# Data shown:

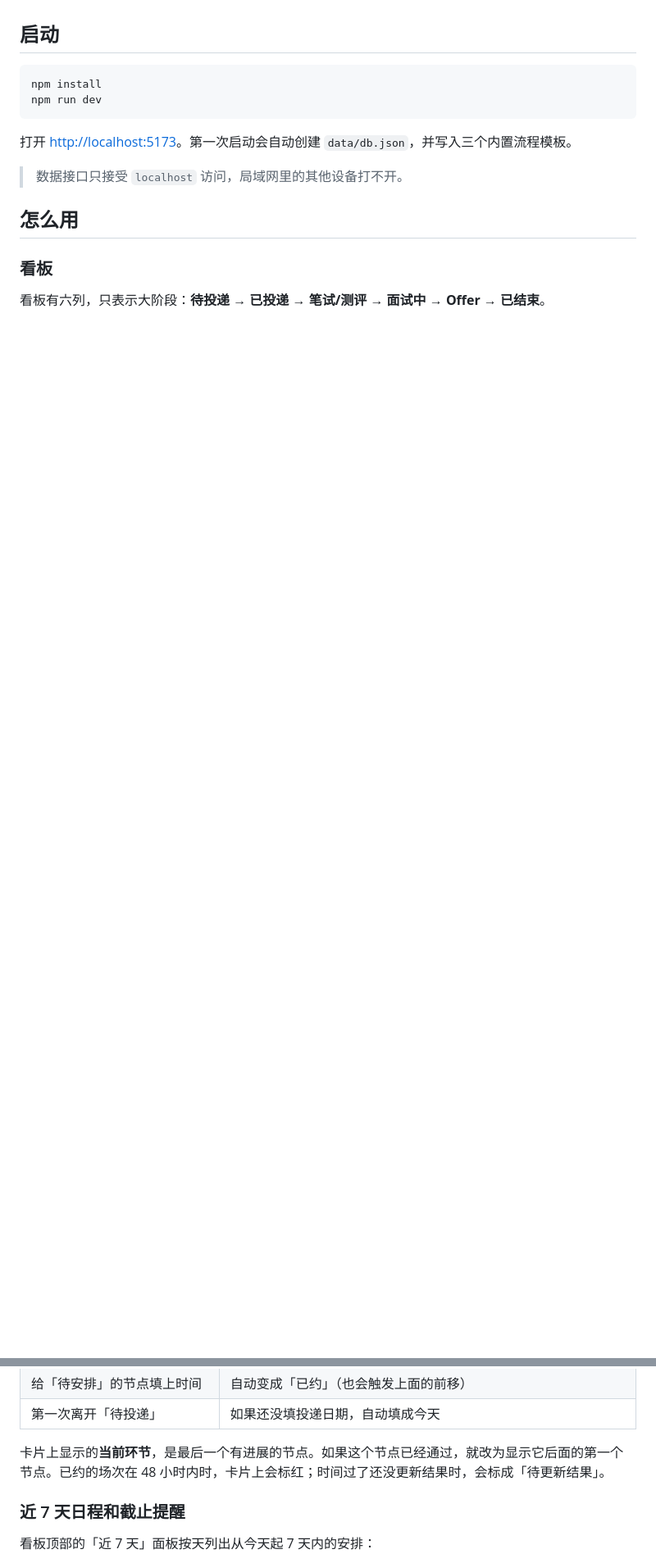
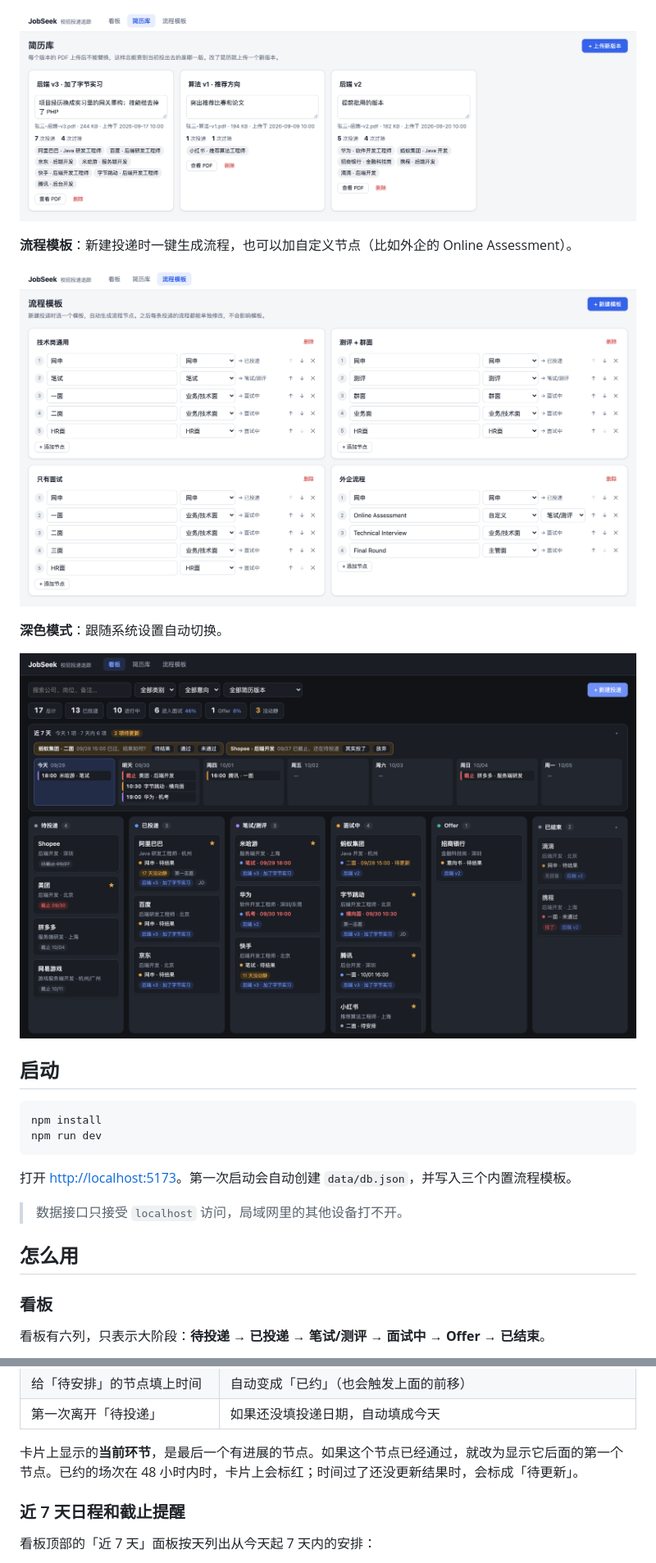
Before and after one commit to zhiyuan-ni/JobSeek, a Markdown page: README.md, 2 parts joined by grey strips. Shown at 82% size. Drawn GitHub-style; pictures changed too: docs/screenshots/board-dark.png (added), docs/screenshots/resumes.png (added), docs/screenshots/templates.png (added); blank space fills up the shorter version.

```diff
--- a/README.md
+++ b/README.md
@@ -8,3 +23,12 @@
+![简历库：三个简历版本及各自的投递和过筛次数](docs/screenshots/resumes.png)
+
+**流程模板**：新建投递时一键生成流程，也可以加自定义节点（比如外企的 Online Assessment）。
+
+![流程模板：三个内置模板和一个自定义的外企流程](docs/screenshots/templates.png)
+
+**深色模式**：跟随系统设置自动切换。
+
+![深色模式下的看板](docs/screenshots/board-dark.png)
 
 ## 启动
 
@@ -44,7 +68,7 @@ npm run dev
 | 给「待安排」的节点填上时间 | 自动变成「已约」（也会触发上面的前移） |
 | 第一次离开「待投递」 | 如果还没填投递日期，自动填成今天 |
 
-卡片上显示的**当前环节**，是最后一个有进展的节点。如果这个节点已经通过，就改为显示它后面的第一个节点。已约的场次在 48 小时内时，卡片上会标红；时间过了还没更新结果时，会标成「待更新结果」。
+卡片上显示的**当前环节**，是最后一个有进展的节点。如果这个节点已经通过，就改为显示它后面的第一个节点。已约的场次在 48 小时内时，卡片上会标红；时间过了还没更新结果时，会标成「待更新」。
 
 ### 近 7 天日程和截止提醒
 
```
Also changed, not shown: other parts of README.md (+18 -0 lines), docs/screenshots/board.png (added), docs/screenshots/detail.png (added), 5 other files.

# Directions for this task:
Your task is to repeat the material above exactly, without its pictures.

# Result of this task:
Before and after one commit to zhiyuan-ni/JobSeek, a Markdown page: README.md, 2 parts joined by grey strips. Shown at 82% size. Drawn GitHub-style; pictures changed too: docs/screenshots/board-dark.png (added), docs/screenshots/resumes.png (added), docs/screenshots/templates.png (added); blank space fills up the shorter version.

```diff
--- a/README.md
+++ b/README.md
@@ -8,3 +23,12 @@
+![简历库：三个简历版本及各自的投递和过筛次数](docs/screenshots/resumes.png)
+
+**流程模板**：新建投递时一键生成流程，也可以加自定义节点（比如外企的 Online Assessment）。
+
+![流程模板：三个内置模板和一个自定义的外企流程](docs/screenshots/templates.png)
+
+**深色模式**：跟随系统设置自动切换。
+
+![深色模式下的看板](docs/screenshots/board-dark.png)
 
 ## 启动
 
@@ -44,7 +68,7 @@ npm run dev
 | 给「待安排」的节点填上时间 | 自动变成「已约」（也会触发上面的前移） |
 | 第一次离开「待投递」 | 如果还没填投递日期，自动填成今天 |
 
-卡片上显示的**当前环节**，是最后一个有进展的节点。如果这个节点已经通过，就改为显示它后面的第一个节点。已约的场次在 48 小时内时，卡片上会标红；时间过了还没更新结果时，会标成「待更新结果」。
+卡片上显示的**当前环节**，是最后一个有进展的节点。如果这个节点已经通过，就改为显示它后面的第一个节点。已约的场次在 48 小时内时，卡片上会标红；时间过了还没更新结果时，会标成「待更新」。
 
 ### 近 7 天日程和截止提醒
 
```
Also changed, not shown: other parts of README.md (+18 -0 lines), docs/screenshots/board.png (added), docs/screenshots/detail.png (added), 5 other files.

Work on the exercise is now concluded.